I walked straight up the hill behind the hut to rejoin the main track, continuing its relentless climb upward. The views were stunning but the wind seemed to be getting stronger. I'd put my waterproof gloves on over the glove liners and was much warmer.

From the end of the ridge the track sidled across under a peak to a saddle, with views down into the Maniototo. Below the saddle, in a wee gully, was Blue Duck Creek Hut. It was a steep descent to a pretty spot, but not as sheltered from the wind as I thought it would be. I arrived at 1pm and decided to call it a day. 5 hours walking in the cold wind was quite enough for one day.

The hut was in poor shape. The door was secured with a wire but you needed to lift the door to open it. A damp dirt floor, bunks in disrepair, kapok mattresses mostly buggered, but two decent one's hanging from beams, a partially glazed window, and a fireplace that had almost been burnt itself. And lots of rubbish. Not very salubrious at all!

I looked around for a flat tent site. The area was really boggy, and nowhere was totally flat, so I decided to make do with sleeping in the hut. I pulled down one of the good mattresses and threw it on top of one of the ruined mattresses. A bit lumpy, but surprisingly comfortable. I patched up the broken window with a large builders bag I found on one of the bunks and found a couple of biscuit tins to use for a cooking platform. I'd brought my camping chair so I now had a fairly weather tight and comfortable place for the evening and night. I sat out in the sun to read for a while, but the cold wind had me retreating inside once the sun left the valley.

Even after a cuppa, soup, a cooked dinner, then heating some water to get burnt food off the bottom of my pot I still had some gas left!! Perhaps my gas anxiety was unwarranted....

I was in bed by 6pm, reading a while before getting some sleep.

Day 4 Blue Duck Creek Hut to Mt Buster Rd 3.25hrs

I slept okay considering my accommodation! The mattress was lumpy but not musty or damp and I got a reasonable amount of sleep. There were a few rain showers overnight but I stayed perfectly dry in the hut. 

It was a much warmer morning, and though the rain cleared it remained overcast. It was still windy but the wind direction had changed so it wasn't cold like the day before. I walked in shorts and my rain pants, leaving at 7:40 for the big climb back up to the saddle and then a further climb from the saddle up to the next ridge. 

The ridge track went up and down and then across to Mt Buster, with great views across to the diggings, and down into the Maniototo. I saw no-one, and no vehicles either. I joined the main track where it began its descent to the Kyeburn River. The clouds were clearing, with more blue sky appearing, and once I was heading downhill I was out of the wind and able to remove my rain pants and just walk in my shorts. It was grand to be walking downhill, on an admittedly steep track and enjoying those massive vistas that are unique to the Maniototo.
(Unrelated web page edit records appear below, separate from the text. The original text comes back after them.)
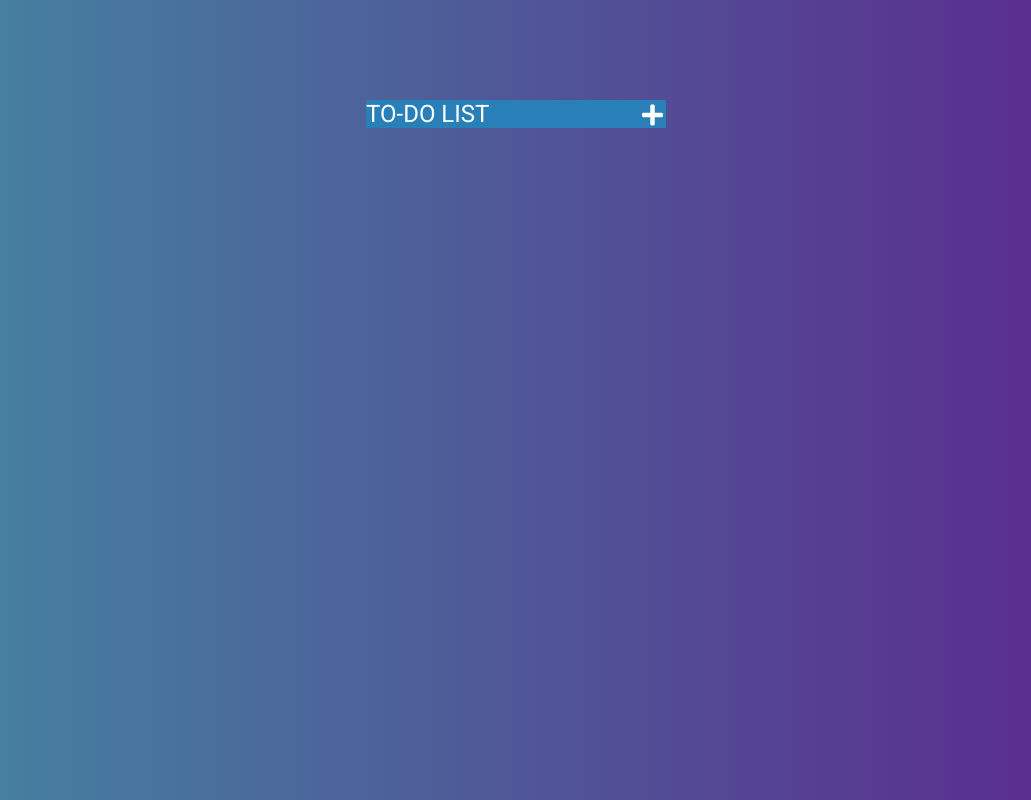
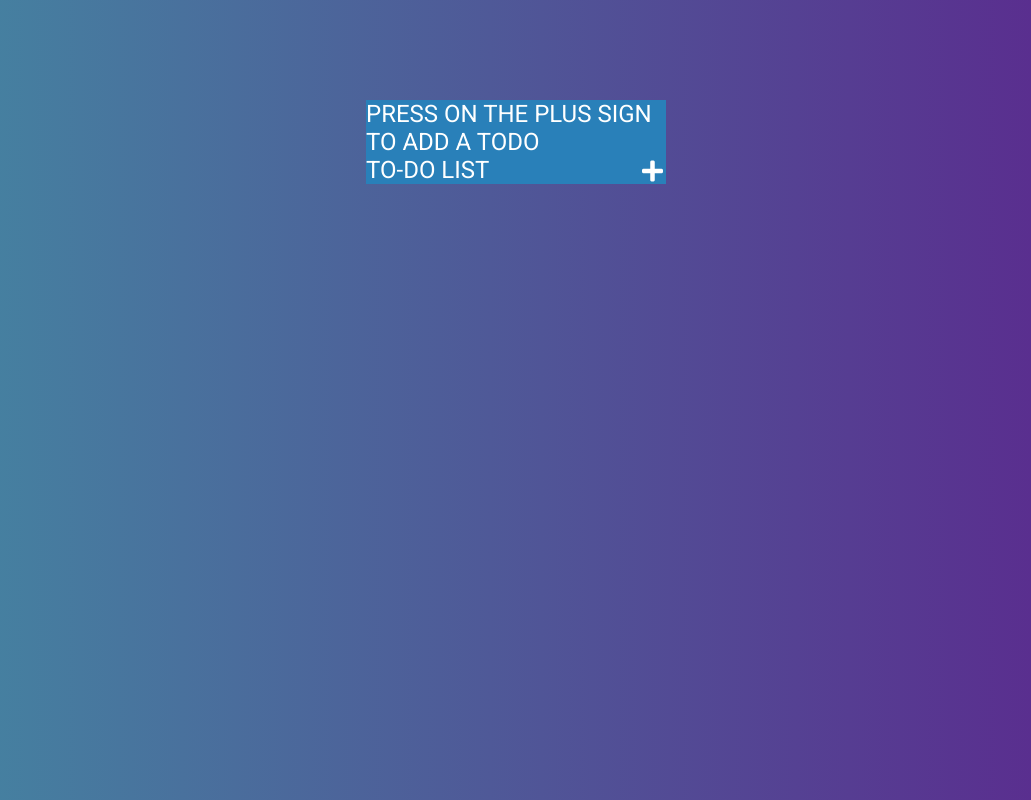
Before and after one commit to RockDrigo78/todo_app_with_jquery_single_file, a plain HTML site: page index.html in a window 1280 px wide. Shown: the whole page, without its empty margins (124-1155 px from the left). Drawn offline with nearby package versions, Linux system fonts and the light colour scheme.

Commit message:
Update index.html

```diff
--- a/index.html
+++ b/index.html
@@ -107,7 +107,7 @@ input:focus {
 <body>
 
 <div id="container">
-
+  <h1>Press on the plus sign to add a ToDo</h1>
   <h1>To-Do List <i class="fas fa-plus"></i></h1>
 
   <input type="text" placeholder="Add a New ToDo">
```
It was only when I was removing my shoes at Kokonga Hut to cross the Kyeburn River that I saw my first 4WD vehicle of the day. Once over the shallow crossing I walked the couple of hundred metres back to the car in my Crocs.

There was no problem crossing the fords back to Danseys Pass Rd. I headed back to Naseby for a well earned Eggs Benedict with bacon and avocado, then drove home to Wanaka.